Co-creation is based on the premise that “none of us is as smart as all of us”, that a product or service is dramatically improved by involving makers, thinkers, authors, and end-users in its design.
The added value of using co-creation is many fold, such as a shared understanding of the total process, especially important when combining media and disciplines, ownership of the total program by participants and partners, motivated team work and ensuring that the chosen strategy has been checked form many different vantage points. More information about the co-creation method can be found in the white paper.
Starting points co-creation process
- Video lessons given by master trainers in Kabul who teach inspiring and interactive lessons in front of a camera. These were recorded in a TV studio and broadcasted live via satellite to classrooms in 21 school in the region Parwan.
- Raising awareness about the importance of quality education within the community. This is done by involving community members such as parents, teachers and Mullah in group sessions as well as through radio broadcasts.
- Teacher learning circles were established for participation, support and promotion in the project.
Co-creation workshops were held in order to identify ways to improve the project and find a great solution together. Four workshop have taken place in a period of two years in which tests were held on the proposed solutions. The first one took place in May 2011 and the last one up-to-date in April 2013.
Test outcomes May 2011
The key test outcomes of this workshop were;
- The telecast lessons needed to be improved. They were not very engaging and there was a need to develop a plan on how to use them in school in a way that teachers and students would still have time to do assignments;
- It became clear that the biggest need was to improve the knowledge and skills of teachers. To benefit the (girl) students, teachers need to be helped first;
- To facilitate the teachers, a consultation line was co-created. With a helpline teachers can ask their questions about the curriculum to the master teachers. A sponsorship with telecom Roshan was set up;
- A competition for students was set up in order to peak interest in the telecast contents, to test the students’ knowledge and to increase subject knowledge.
Test outcomes October 2011

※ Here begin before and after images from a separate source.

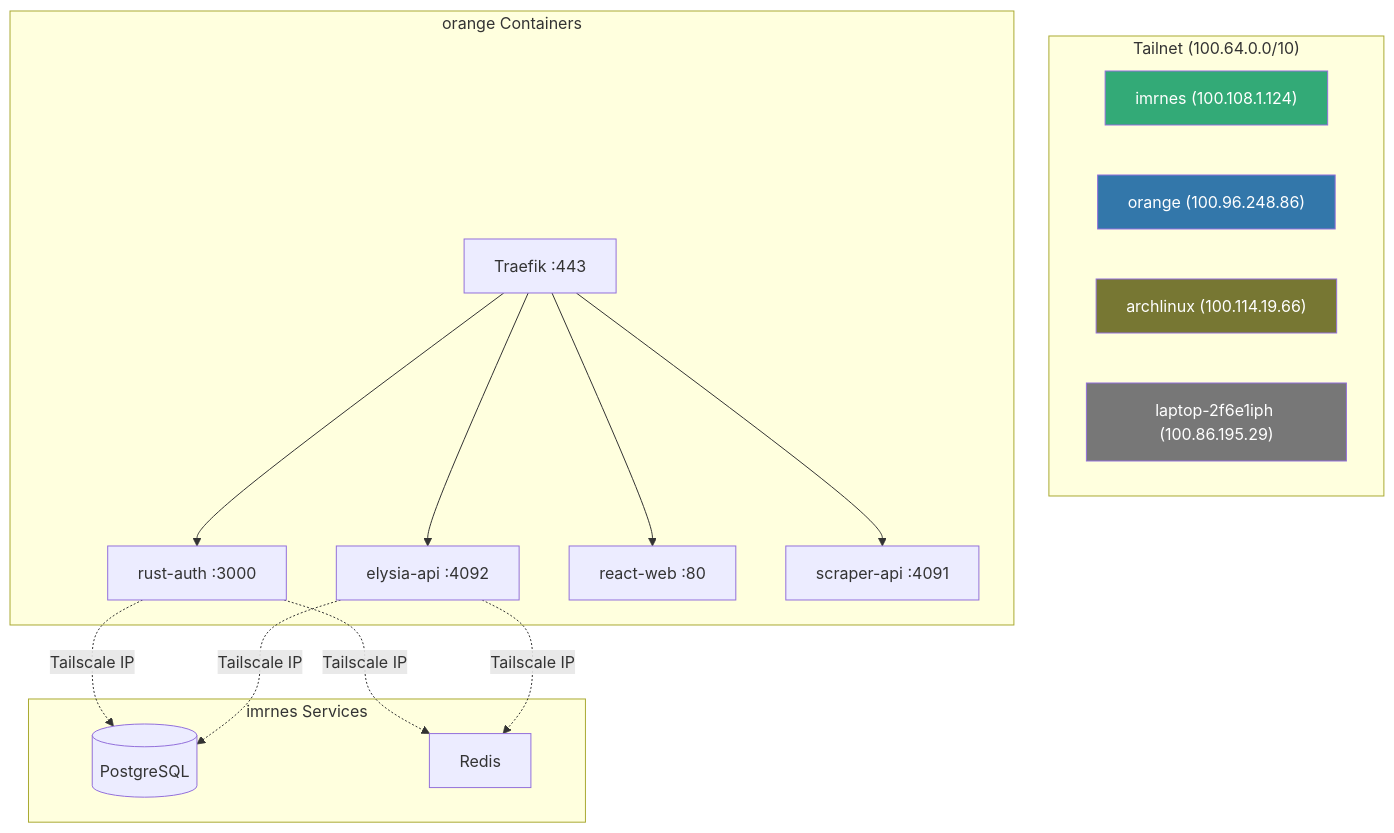
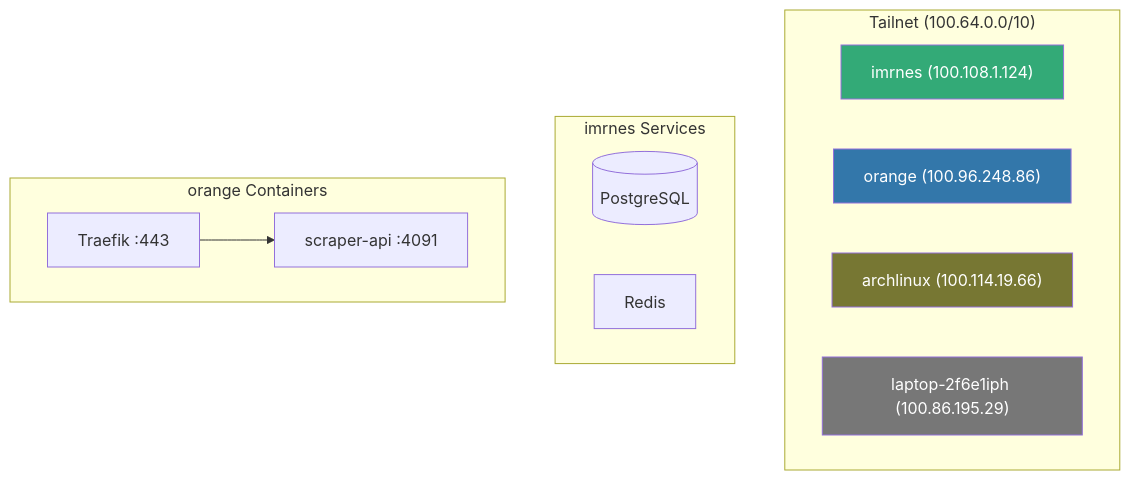
The first of 5 diagrams in ARCHITECTURE.md (asepharyana/asepharyana-hub), drawn with Mermaid before and after one commit. The commit also changed other lines of this file and 4 other files, not shown here.

Commit message:
refactor: update architecture and documentation for scraper service, remove deprecated services

````diff
--- a/ARCHITECTURE.md
+++ b/ARCHITECTURE.md
@@ -87,37 +87,26 @@
 ```mermaid
 graph TB
     subgraph "Tailnet (100.64.0.0/10)"
         IMRNES["imrnes (100.108.1.124)"]
         ORANGE["orange (100.96.248.86)"]
         ARCH["archlinux (100.114.19.66)"]
         LAPTOP["laptop-2f6e1iph (100.86.195.29)"]
     end
 
     subgraph "imrnes Services"
         PG[(PostgreSQL)]
         REDIS[Redis]
     end
 
     subgraph "orange Containers"
         TRAEFIK[Traefik :443]
-        RUST_AUTH[rust-auth :3000]
-        ELYSIA[elysia-api :4092]
-        REACT[react-web :80]
         SCRAPER[scraper-api :4091]
     end
 
-    TRAEFIK --> RUST_AUTH
-    TRAEFIK --> ELYSIA
-    TRAEFIK --> REACT
     TRAEFIK --> SCRAPER
-
-    RUST_AUTH -.->|Tailscale IP| PG
-    ELYSIA -.->|Tailscale IP| PG
-    RUST_AUTH -.->|Tailscale IP| REDIS
-    ELYSIA -.->|Tailscale IP| REDIS
 
     style IMRNES fill:#3a7,color:#fff
     style ORANGE fill:#37a,color:#fff
     style ARCH fill:#773,color:#fff
     style LAPTOP fill:#777,color:#fff
 ```
````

In October 2011 a test workshop was conducted to see if the proposed solutions were working according to plan and to further finetune the project according to the needs of students and teachers. The key outcomes of this workshop were;
- telecast lessons: the trainings of the master trainers were very useful and they picked up all tips and tricks quickly. The telecast lessons will be further improved;
- consultation line: together we came to a concept that allows students and teachers to call in with questions and send in answers to the competition questions;
- tablets: during the co-creation workshop of May 2011, Butterfly Works tested if the use of tablets in schools will support the aim of the project. A large number of apps (small applications) and educational games are available for Android phones and tablets can be helpful in explaining concepts of maths, geometry, physics and chemistry. The educational apps proved to be supportive but Butterfly Works recommended to focus first on the improvement of the telecast lessons and the implementation of the consultation line. Because the helpline is not yet implemented, it was too early to start testing the tablets.
Test outcomes October 2012
In October 2012, when the project ran for about one and a half years and the core hick-ups had been addressed, further research was done. This research focussed on how to create a (even) bigger focus on girls, the steps that should be taken in the innovate elements (incl. usability and costs) of the project and how to increase the participatory learning. the key outcomes of the workshop were;
- The telecast lessons are a big help for teachers, since most of them have very little/insufficient knowledge of the new curriculum.
- The questions posed by the master trainers also strongly encourage student participation.
- There is a strong request to extend the lessons for grades 10, 11, 12 and not to focus only on Beta subjects but also add subjects as English and computer lessons, because these provide better job opportunities for girls.
- The competition is highly appreciated by the students.
- The concept of having a live telecast, is not suitable for upscaling because of the broadcasting costs. Also, it will be very hard to get all the school schedules aligned when upscaling to other provinces.
Test outcomes April 2013
Between October 2012 and April 2013, partners worked on the fine-tuning of the concept. In April 2013 a testing workshop with students, teachers, community leaders and the project lead staff of Oxfam Novib and CHA was held at a girls school in Parwan to find the best device to replace the live telecast lessons. The workshop started with sessions to collect the challenges of the project partners and students in order to take this into account in the fine-tuning of the concept. The devices tested were:
- a smart phone with an integrated projector
- a projector with a SD card reader
- a TV with a SD card reader / DVD player
- a featured phone with a SD card reader and the possibility to monitor connected with a projector
The ourcomes of the workshop was the fine-tuned concept. The TV was valued best in terms of visibility, ease of use and it is a very familiar device for all users. Yet the projector is the best scalable solution, because of the low power consumption and the possibility to move from class to class. The teachers valued the pre-recorded lessons since they can pause and replay them. From a learning perspective the featured phone connected to the projector would be best since it will allow to have data on the use of the video’s and equipment.